Assessing the complex relationship between landscape, gene flow, and range expansion of a Mediterranean carnivore

Publications Posted on: June 14, 2019
Landscape resistance is often disregarded in studies of range expansions and population connectivity.

Predicting landscape connectivity for the Asian elephant in its largest remaining subpopulation

Publications Posted on: February 17, 2017
Landscape connectivity between protected areas is crucial for the conservation of megafauna. But often, corridor identification relies on expert knowledge that is subjective and not spatially synoptic. Landscape analysis allows generalization of expert knowledge when satellite tracking or genetic data are not available.

Connecting endangered brown bear subpopulations in the Cantabrian Range (north-western Spain)

Publications Posted on: September 20, 2016
The viability of many species depends on functional connectivity of their populations through dispersal across broad landscapes. This is particularly the case for the endangered brown bear in north-western Spain, with a total population of about 200 individuals in two subpopulations that are separated by a wide gap with low permeability.

A multi-scale assessment of population connectivity in African lions (Panthera leo) in response to landscape change

Publications Posted on: October 22, 2015
Habitat loss and fragmentation are among the major drivers of population declines and extinction, particularly in large carnivores. Connectivity models provide practical tools for assessing fragmentation effects and developing mitigation or conservation responses.

Wildlife dispersal ability and landscape connectivity in the northern Rocky Mountains

Science Spotlights Posted on: October 14, 2015
Increasing human populations have fueled urban development and land conversion, causing substantial loss and fragmentation of wildlife habitat. Researchers evaluated conditions for 108 different species across a large portion of the Northern Rockies in order to predict current and potential future patterns of fragmentation, prioritize keystone corridors for protection and enhancement, and identify which species in which places might require habitat restoration or assisted migration.

Combating wildlife habitat loss to human development and fragmentation in the Great Plains

Science Spotlights Posted on: October 14, 2015
Increasing human populations have fueled urban development and land conversion, causing substantial loss and fragmentation of wildlife habitat.
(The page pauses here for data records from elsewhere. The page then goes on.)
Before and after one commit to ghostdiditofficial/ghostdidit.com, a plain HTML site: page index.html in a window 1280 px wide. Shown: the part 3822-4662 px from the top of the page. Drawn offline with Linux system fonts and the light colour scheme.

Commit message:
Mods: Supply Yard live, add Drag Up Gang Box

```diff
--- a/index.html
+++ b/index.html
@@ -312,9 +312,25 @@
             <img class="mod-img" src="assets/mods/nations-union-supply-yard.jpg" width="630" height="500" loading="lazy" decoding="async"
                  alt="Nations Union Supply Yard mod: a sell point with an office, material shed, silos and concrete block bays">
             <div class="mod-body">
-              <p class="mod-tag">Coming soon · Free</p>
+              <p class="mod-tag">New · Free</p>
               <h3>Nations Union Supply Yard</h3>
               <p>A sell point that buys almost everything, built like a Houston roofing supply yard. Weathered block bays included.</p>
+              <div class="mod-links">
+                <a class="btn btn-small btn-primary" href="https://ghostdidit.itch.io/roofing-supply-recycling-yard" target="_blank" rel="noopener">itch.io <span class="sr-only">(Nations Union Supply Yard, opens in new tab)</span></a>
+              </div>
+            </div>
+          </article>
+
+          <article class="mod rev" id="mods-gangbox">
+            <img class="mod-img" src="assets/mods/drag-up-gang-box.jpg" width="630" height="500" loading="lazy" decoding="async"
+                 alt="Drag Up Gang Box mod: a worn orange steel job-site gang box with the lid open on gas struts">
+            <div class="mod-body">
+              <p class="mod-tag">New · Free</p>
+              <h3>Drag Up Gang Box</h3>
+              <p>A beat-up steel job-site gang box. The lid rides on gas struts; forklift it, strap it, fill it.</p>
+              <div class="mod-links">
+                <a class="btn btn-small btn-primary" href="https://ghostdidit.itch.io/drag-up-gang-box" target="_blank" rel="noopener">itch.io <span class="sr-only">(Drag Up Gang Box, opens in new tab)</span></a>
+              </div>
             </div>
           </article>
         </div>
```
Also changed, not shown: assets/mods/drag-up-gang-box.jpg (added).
In addition, climate change is expected to drive large-scale shifts in ecological conditions and geographic shifts in vegetation types. RMRS researchers found that species’ dispersal ability plays a larger role than its landscape resistance in determining connectivity. Specific information on habitat needs and connectivity issues for multiple species can better inform habitat management at landscape scales.

Assessing multi-taxa sensitivity to the human footprint, habitat fragmentation and loss by exploring alternative scenarios of dispersal ability and population size: A simulation approach

Publications Posted on: October 02, 2014
Quantifying the effects of landscape change on population connectivity is compounded by uncertainties about population size and distribution and a limited understanding of dispersal ability for most species. In addition, the effects of anthropogenic landscape change and sensitivity to regional climatic conditions interact to strongly affect habitat fragmentation and loss.

Evaluating the intersection of a regional wildlife connectivity network with highways

Publications Posted on: October 02, 2014
Reliable predictions of regional-scale population connectivity are needed to prioritize conservation actions. However, there have been few examples of regional connectivity models that are empirically derived and validated.

Evaluating population connectivity for species of conservation concern in the American Great Plains

Publications Posted on: October 23, 2013
Habitat loss and fragmentation are widely recognized as among the most important threats to global biodiversity. New analytical approaches are providing an improved ability to predict the effects of landscape change on population connectivity at vast spatial extents.